● **Your assignment**: In the copy you make of the entries, no picture should appear, and every word must match.

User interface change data
== Segment start ==
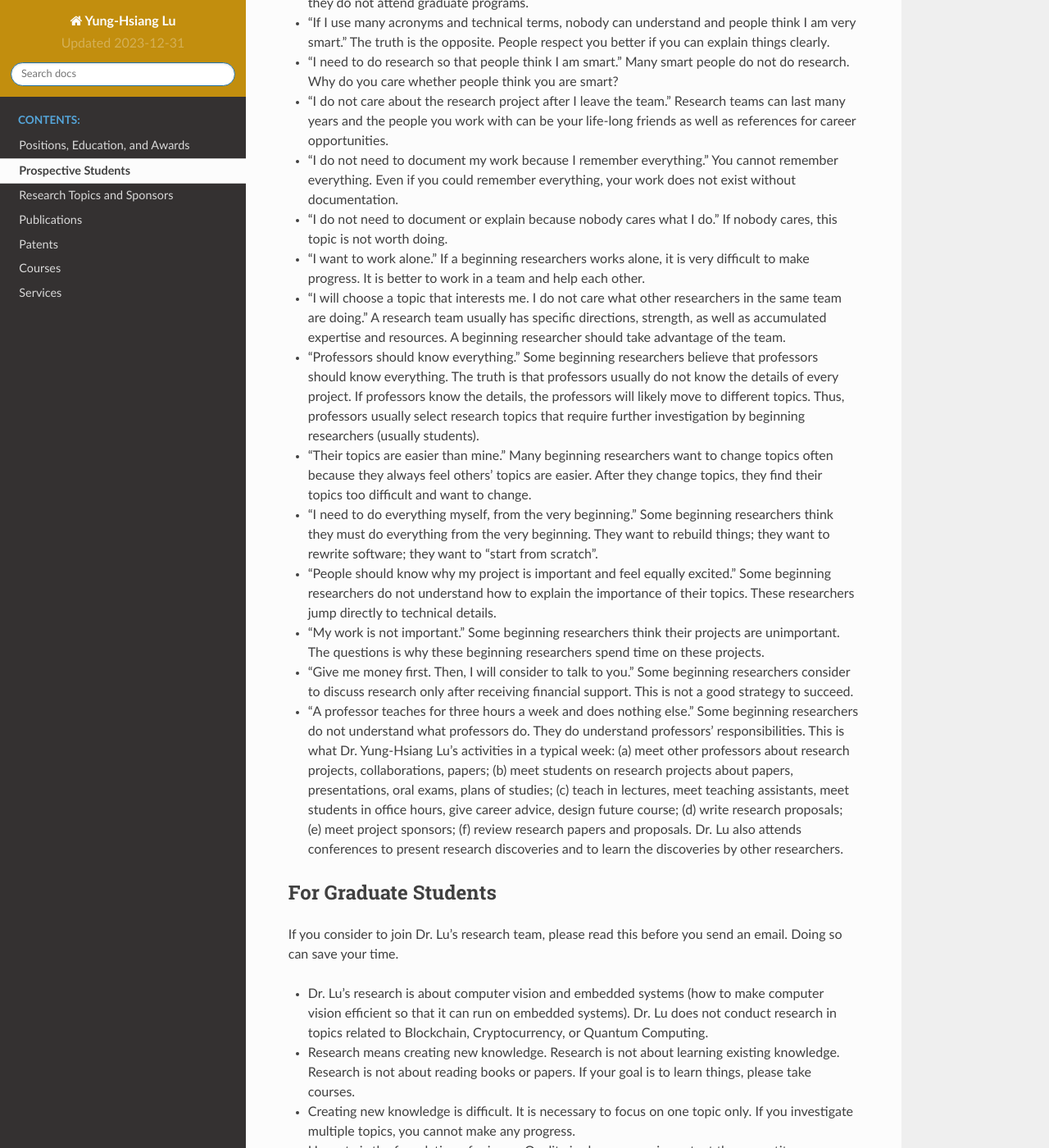
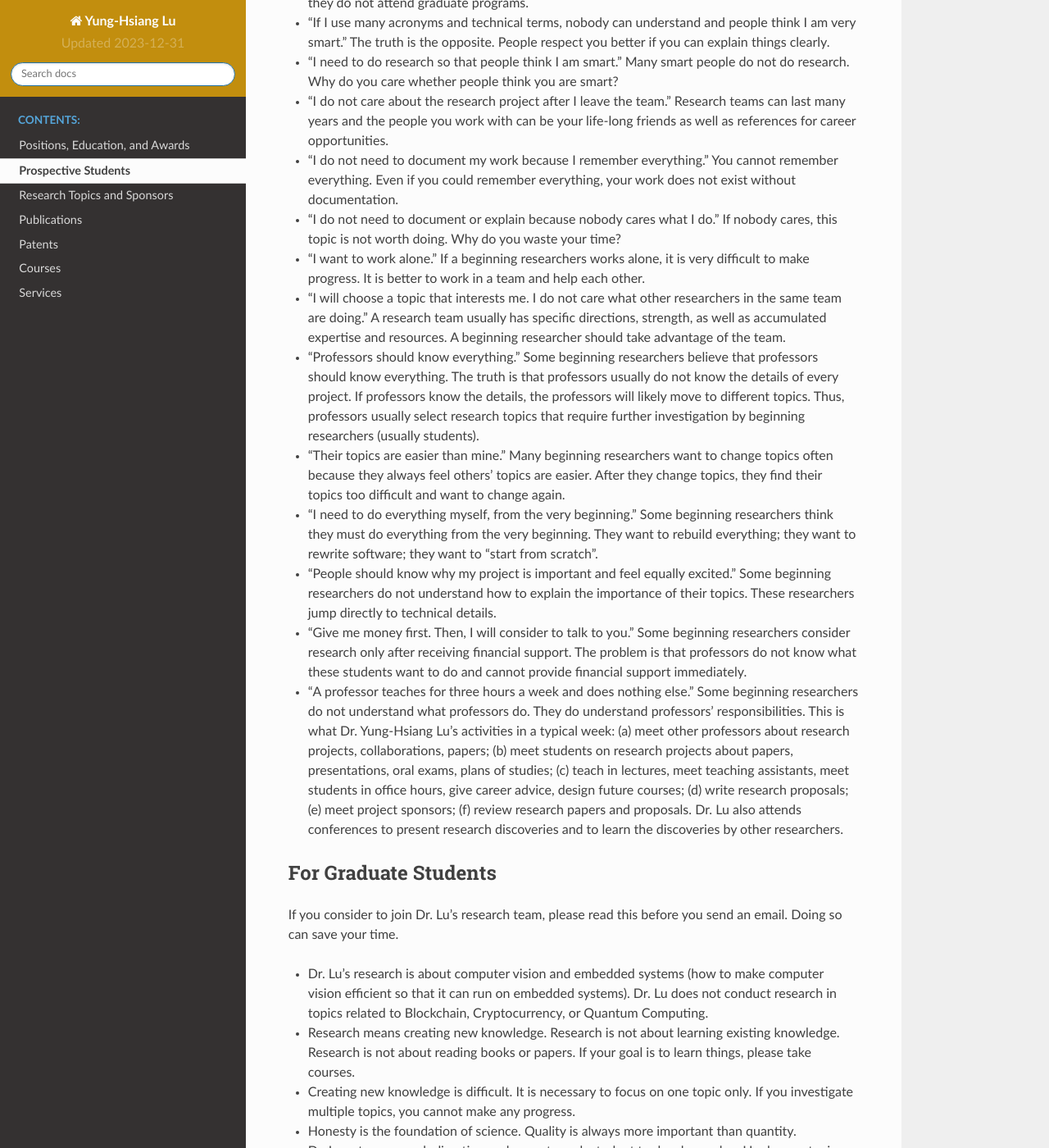
Before and after one commit to luyunghsiang/yhluweb, a Sphinx documentation site: the page built from source/prospective.rst, in a window 1280 px wide and 1400 px high, scrolled down 2045 px. Shown: the whole window at 82% size. Built offline with Sphinx 7.4.7 and the Read the Docs theme 2.0.0, drawn with Linux system fonts in a browser that asks for light colours.

Commit message:
add 2024 paper

```diff
--- a/source/index.rst
+++ b/source/index.rst
@@ -44,7 +44,7 @@ companies and raised more than $1.5M.
 Books
 -----
 
-- Yung-Hsiang Lu and George K. Thiruvathukal "`Intermediate C Programming (2nd Edition) <https://www.routledge.com/Intermediate-C-Programming/Lu-Thiruvathukal/p/book/9781032189819>`_", CRC Press, ISBN 9781032189819, 480 Pages 14 Color & 40 B/W Illustrations, To be published February 8, 2024
+- Yung-Hsiang Lu and George K. Thiruvathukal "`Intermediate C Programming (2nd Edition) <https://www.routledge.com/Intermediate-C-Programming/Lu-Thiruvathukal/p/book/9781032189819>`_", CRC Press, ISBN 978-1-0321-8981-9, 480 Pages 14 Color & 40 B/W Illustrations, To be published February 8, 2024.
 
 - (Editors) George K. Thiruvathukal, Yung-Hsiang Lu, Jaeyoun Kim, Yiran Chen, Bo Chen, "`Low-Power Computer Vision Improve the  Efficiency of Artificial Intelligence   <https://www.routledge.com/Low-Power-Computer-Vision-Improve-the-Efficiency-of-Artificial-Intelligence/Thiruvathukal-Lu-Kim-Chen-Chen/p/book/9780367744700>`_",  Chapman and Hall/CRC, ISBN 978-0-3677-4470-0, 438 Pages 62 Color and  39 B/W Illustrations, Published February 23, 2022.
 
--- a/source/prospective.rst
+++ b/source/prospective.rst
@@ -139,7 +139,8 @@ some common mistakes:
   everything, your work does not exist without documentation.
 
 - "I do not need to document or explain because nobody cares what I
-  do." If nobody cares, this topic is not worth doing.
+  do." If nobody cares, this topic is not worth doing. Why do you
+  waste your time?
 
 - "I want to work alone."  If a beginning researchers works alone, it
   is very difficult to make progress. It is better to work in a team
@@ -162,11 +163,11 @@ some common mistakes:
 - "Their topics are easier than mine." Many beginning researchers want
   to change topics often because they always feel others' topics are
   easier. After they change topics, they find their topics too
-  difficult and want to change.
+  difficult and want to change again.
 
 - "I need to do everything myself, from the very beginning."  Some
   beginning researchers think they must do everything from the very
-  beginning. They want to rebuild things; they want to rewrite
+  beginning. They want to rebuild everything; they want to rewrite
   software; they want to "start from scratch".
 
 - "People should know why my project is important and feel equally
@@ -174,14 +175,11 @@ some common mistakes:
   explain the importance of their topics.  These researchers jump
   directly to technical details.
 
-- "My work is not important." Some beginning researchers think their
-  projects are unimportant. The questions is why these beginning
-  researchers spend time on these projects.
-
 - "Give me money first. Then, I will consider to talk to you." Some
-  beginning researchers consider to discuss research only after
-  receiving financial support.  This is not a good strategy to
-  succeed.
+  beginning researchers consider research only after receiving
+  financial support. The problem is that professors do not know what
+  these students want to do and cannot provide financial support
+  immediately.
 
 - "A professor teaches for three hours a week and does nothing else."
   Some beginning researchers do not understand what professors
@@ -191,10 +189,10 @@ some common mistakes:
   students on research projects about papers, presentations, oral
   exams, plans of studies; (c) teach in lectures, meet teaching
   assistants, meet students in office hours, give career advice,
-  design future course; (d) write research proposals; (e) meet project
-  sponsors; (f) review research papers and proposals.  Dr. Lu also
-  attends conferences to present research discoveries and to learn the
-  discoveries by other researchers.
+  design future courses; (d) write research proposals; (e) meet
+  project sponsors; (f) review research papers and proposals.  Dr. Lu
+  also attends conferences to present research discoveries and to
+  learn the discoveries by other researchers.
 
 For Graduate Students
 ^^^^^^^^^^^^^^^^^^^^^
```
Also changed, not shown: source/publications.rst (+10 -0 lines).
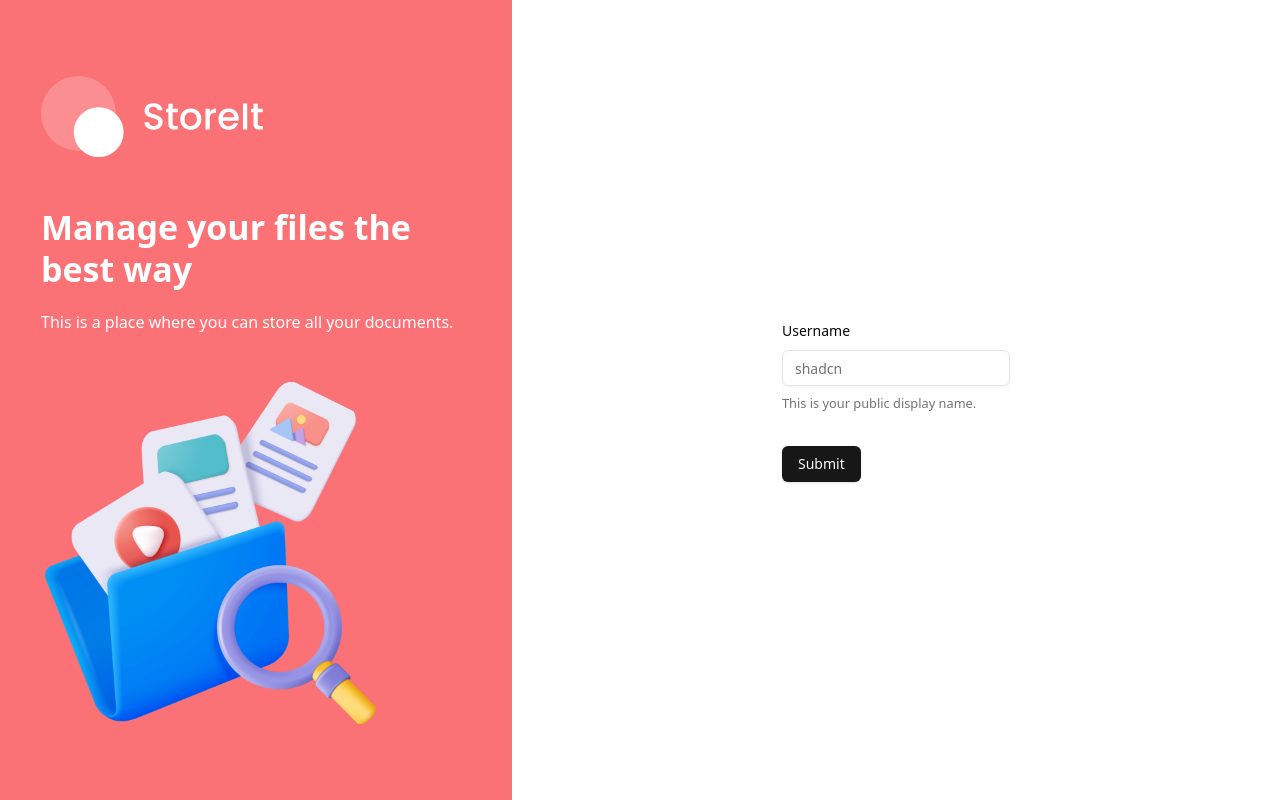
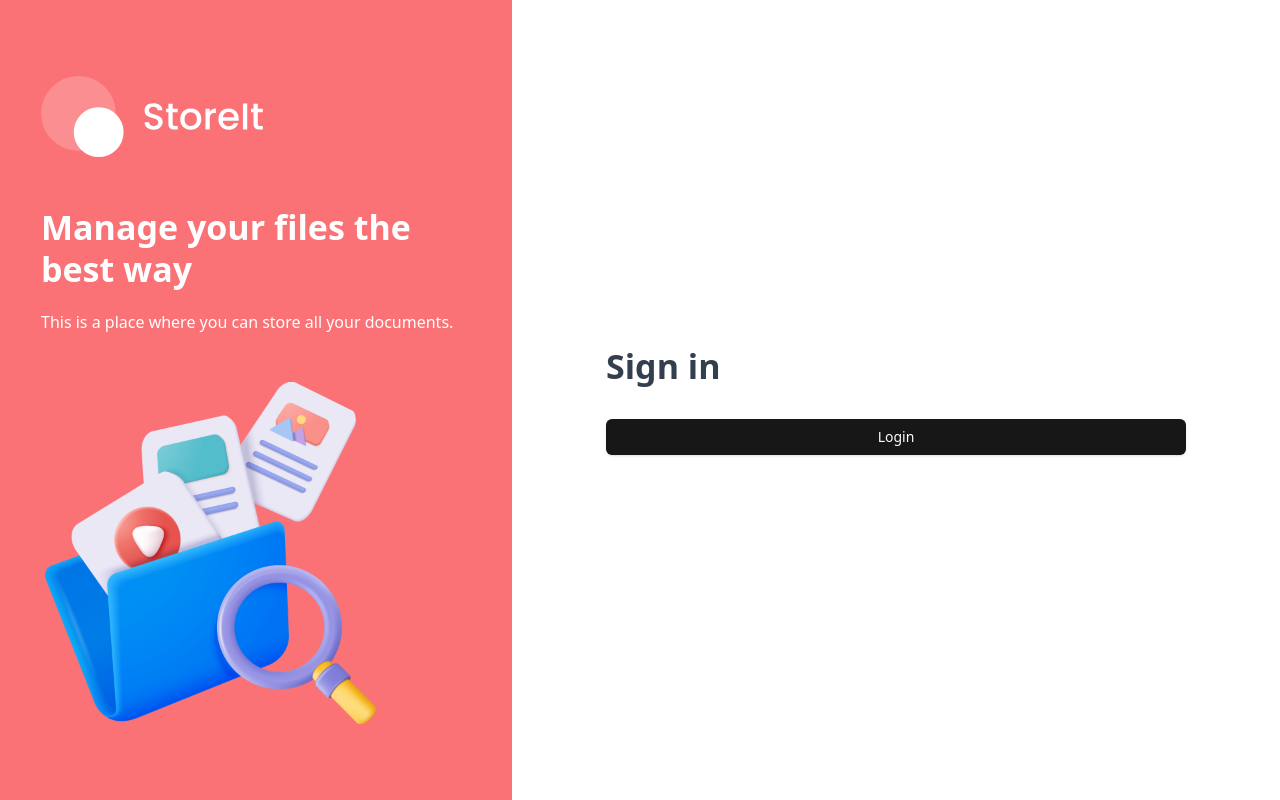
Before and after one commit to obermoser/store_it, a Next.js app: page /sign-in in a window 1280 px wide. Built offline with nearby package versions, Linux system fonts and the light colour scheme.

Commit message:
Form wip

```diff
--- a/components/AuthForm.tsx
+++ b/components/AuthForm.tsx
@@ -42,15 +42,19 @@ const AuthForm = ({ type }: { type: FormType }) => {
   return (
     <>
       <Form {...form}>
-        <form onSubmit={form.handleSubmit(onSubmit)} className="space-y-8">
+        <form onSubmit={form.handleSubmit(onSubmit)} className="auth-form">
+          <h1 className="form-title">
+            {type === "sign-in" ? "Sign in" : "Sign Up"}
+          </h1>
+          {type === "sign-up" && (
             <FormField
               control={form.control}
-            name="username"
+              name="fullName"
               render={({ field }) => (
                 <FormItem>
-                <FormLabel>Username</FormLabel>
+                  <FormLabel>Full Name</FormLabel>
                   <FormControl>
-                  <Input placeholder="shadcn" {...field} />
+                    <Input placeholder="Your full name..." {...field} />
                   </FormControl>
                   <FormDescription>
                     This is your public display name.
@@ -59,8 +63,9 @@ const AuthForm = ({ type }: { type: FormType }) => {
                 </FormItem>
               )}
             />
+          )}
 
-          <Button type="submit">Submit</Button>
+          <Button type="submit">{type === "sign-in" ? "Login" : "Sign up"}</Button>
         </form>
       </Form>
     </>
```
Lines whose indentation alone changed are shown as unchanged.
== Segment end ==
● **Answer to this exercise**:
Before and after one commit to luyunghsiang/yhluweb, a Sphinx documentation site: the page built from source/prospective.rst, in a window 1280 px wide and 1400 px high, scrolled down 2045 px. Shown: the whole window at 82% size. Built offline with Sphinx 7.4.7 and the Read the Docs theme 2.0.0, drawn with Linux system fonts in a browser that asks for light colours.

Commit message:
add 2024 paper

```diff
--- a/source/index.rst
+++ b/source/index.rst
@@ -44,7 +44,7 @@ companies and raised more than $1.5M.
 Books
 -----
 
-- Yung-Hsiang Lu and George K. Thiruvathukal "`Intermediate C Programming (2nd Edition) <https://www.routledge.com/Intermediate-C-Programming/Lu-Thiruvathukal/p/book/9781032189819>`_", CRC Press, ISBN 9781032189819, 480 Pages 14 Color & 40 B/W Illustrations, To be published February 8, 2024
+- Yung-Hsiang Lu and George K. Thiruvathukal "`Intermediate C Programming (2nd Edition) <https://www.routledge.com/Intermediate-C-Programming/Lu-Thiruvathukal/p/book/9781032189819>`_", CRC Press, ISBN 978-1-0321-8981-9, 480 Pages 14 Color & 40 B/W Illustrations, To be published February 8, 2024.
 
 - (Editors) George K. Thiruvathukal, Yung-Hsiang Lu, Jaeyoun Kim, Yiran Chen, Bo Chen, "`Low-Power Computer Vision Improve the  Efficiency of Artificial Intelligence   <https://www.routledge.com/Low-Power-Computer-Vision-Improve-the-Efficiency-of-Artificial-Intelligence/Thiruvathukal-Lu-Kim-Chen-Chen/p/book/9780367744700>`_",  Chapman and Hall/CRC, ISBN 978-0-3677-4470-0, 438 Pages 62 Color and  39 B/W Illustrations, Published February 23, 2022.
 
--- a/source/prospective.rst
+++ b/source/prospective.rst
@@ -139,7 +139,8 @@ some common mistakes:
   everything, your work does not exist without documentation.
 
 - "I do not need to document or explain because nobody cares what I
-  do." If nobody cares, this topic is not worth doing.
+  do." If nobody cares, this topic is not worth doing. Why do you
+  waste your time?
 
 - "I want to work alone."  If a beginning researchers works alone, it
   is very difficult to make progress. It is better to work in a team
@@ -162,11 +163,11 @@ some common mistakes:
 - "Their topics are easier than mine." Many beginning researchers want
   to change topics often because they always feel others' topics are
   easier. After they change topics, they find their topics too
-  difficult and want to change.
+  difficult and want to change again.
 
 - "I need to do everything myself, from the very beginning."  Some
   beginning researchers think they must do everything from the very
-  beginning. They want to rebuild things; they want to rewrite
+  beginning. They want to rebuild everything; they want to rewrite
   software; they want to "start from scratch".
 
 - "People should know why my project is important and feel equally
@@ -174,14 +175,11 @@ some common mistakes:
   explain the importance of their topics.  These researchers jump
   directly to technical details.
 
-- "My work is not important." Some beginning researchers think their
-  projects are unimportant. The questions is why these beginning
-  researchers spend time on these projects.
-
 - "Give me money first. Then, I will consider to talk to you." Some
-  beginning researchers consider to discuss research only after
-  receiving financial support.  This is not a good strategy to
-  succeed.
+  beginning researchers consider research only after receiving
+  financial support. The problem is that professors do not know what
+  these students want to do and cannot provide financial support
+  immediately.
 
 - "A professor teaches for three hours a week and does nothing else."
   Some beginning researchers do not understand what professors
@@ -191,10 +189,10 @@ some common mistakes:
   students on research projects about papers, presentations, oral
   exams, plans of studies; (c) teach in lectures, meet teaching
   assistants, meet students in office hours, give career advice,
-  design future course; (d) write research proposals; (e) meet project
-  sponsors; (f) review research papers and proposals.  Dr. Lu also
-  attends conferences to present research discoveries and to learn the
-  discoveries by other researchers.
+  design future courses; (d) write research proposals; (e) meet
+  project sponsors; (f) review research papers and proposals.  Dr. Lu
+  also attends conferences to present research discoveries and to
+  learn the discoveries by other researchers.
 
 For Graduate Students
 ^^^^^^^^^^^^^^^^^^^^^
```
Also changed, not shown: source/publications.rst (+10 -0 lines).
Before and after one commit to obermoser/store_it, a Next.js app: page /sign-in in a window 1280 px wide. Built offline with nearby package versions, Linux system fonts and the light colour scheme.

Commit message:
Form wip

```diff
--- a/components/AuthForm.tsx
+++ b/components/AuthForm.tsx
@@ -42,15 +42,19 @@ const AuthForm = ({ type }: { type: FormType }) => {
   return (
     <>
       <Form {...form}>
-        <form onSubmit={form.handleSubmit(onSubmit)} className="space-y-8">
+        <form onSubmit={form.handleSubmit(onSubmit)} className="auth-form">
+          <h1 className="form-title">
+            {type === "sign-in" ? "Sign in" : "Sign Up"}
+          </h1>
+          {type === "sign-up" && (
             <FormField
               control={form.control}
-            name="username"
+              name="fullName"
               render={({ field }) => (
                 <FormItem>
-                <FormLabel>Username</FormLabel>
+                  <FormLabel>Full Name</FormLabel>
                   <FormControl>
-                  <Input placeholder="shadcn" {...field} />
+                    <Input placeholder="Your full name..." {...field} />
                   </FormControl>
                   <FormDescription>
                     This is your public display name.
@@ -59,8 +63,9 @@ const AuthForm = ({ type }: { type: FormType }) => {
                 </FormItem>
               )}
             />
+          )}
 
-          <Button type="submit">Submit</Button>
+          <Button type="submit">{type === "sign-in" ? "Login" : "Sign up"}</Button>
         </form>
       </Form>
     </>
```
Lines whose indentation alone changed are shown as unchanged.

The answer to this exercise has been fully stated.